[Records from a data collection]

^^^^^^^^^^^^^^^^

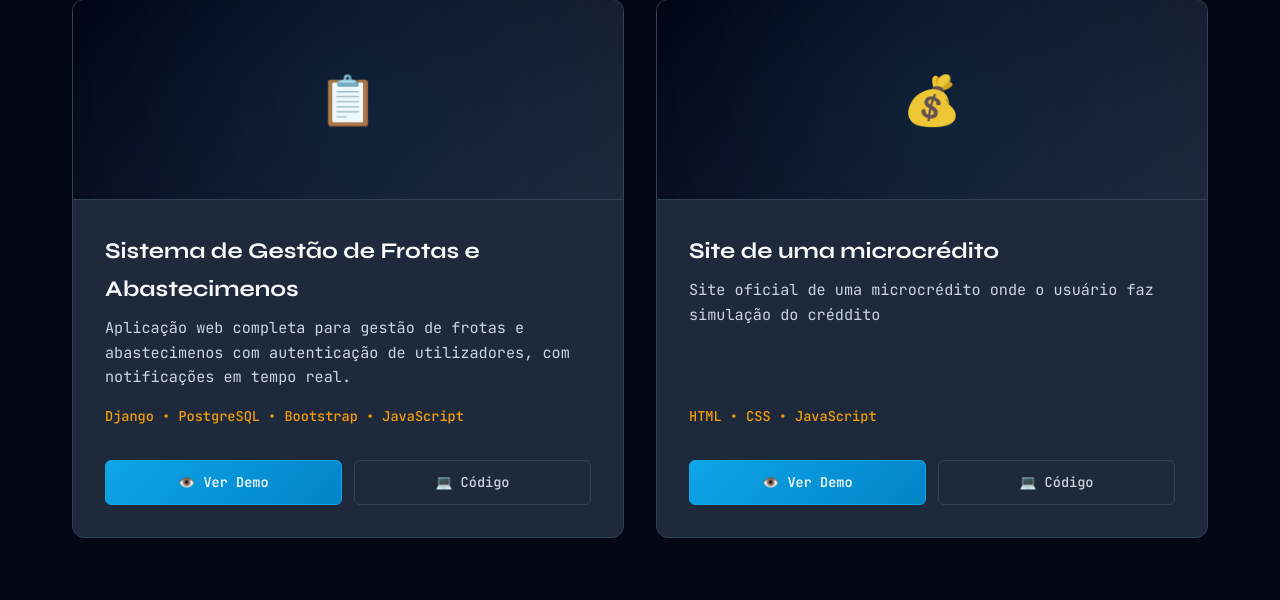
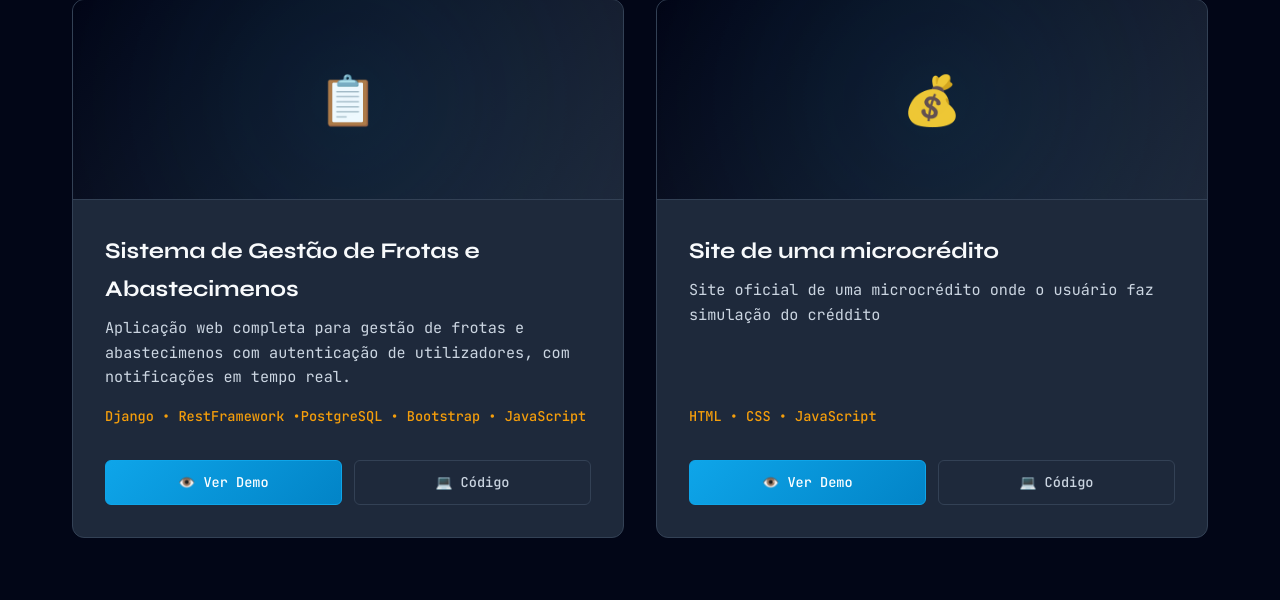
Before and after one commit to pycodemz/portofolio_fernando_lange, a Flask app: page / in a window 1280 px wide. Shown: the part 3002-3602 px from the top of the page. Run offline with Flask 3, Linux system fonts and the light colour scheme.

Commit message:
Change section project

```diff
--- a/templates/index.html
+++ b/templates/index.html
@@ -238,7 +238,7 @@
               Aplicação web completa para gestão de frotas e abastecimenos com autenticação de utilizadores,
               com notificações em tempo real.
             </p>
-            <span class="project-tech">Django • PostgreSQL • Bootstrap • JavaScript</span>
+            <span class="project-tech">Django • RestFramework •PostgreSQL • Bootstrap • JavaScript</span>
             <div class="project-links">
               <a href="https://sistemaabastecimentos.duckdns.org/" target="_blank" class="project-link primary">
                 👁️ Ver Demo
```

^^^^^^^^^^^^^^^^

## TRY IT:
Your answer should be every line above, written out exactly, with no pictures.

## TASK SOLUTION:
Before and after one commit to pycodemz/portofolio_fernando_lange, a Flask app: page / in a window 1280 px wide. Shown: the part 3002-3602 px from the top of the page. Run offline with Flask 3, Linux system fonts and the light colour scheme.

Commit message:
Change section project

```diff
--- a/templates/index.html
+++ b/templates/index.html
@@ -238,7 +238,7 @@
               Aplicação web completa para gestão de frotas e abastecimenos com autenticação de utilizadores,
               com notificações em tempo real.
             </p>
-            <span class="project-tech">Django • PostgreSQL • Bootstrap • JavaScript</span>
+            <span class="project-tech">Django • RestFramework •PostgreSQL • Bootstrap • JavaScript</span>
             <div class="project-links">
               <a href="https://sistemaabastecimentos.duckdns.org/" target="_blank" class="project-link primary">
                 👁️ Ver Demo
```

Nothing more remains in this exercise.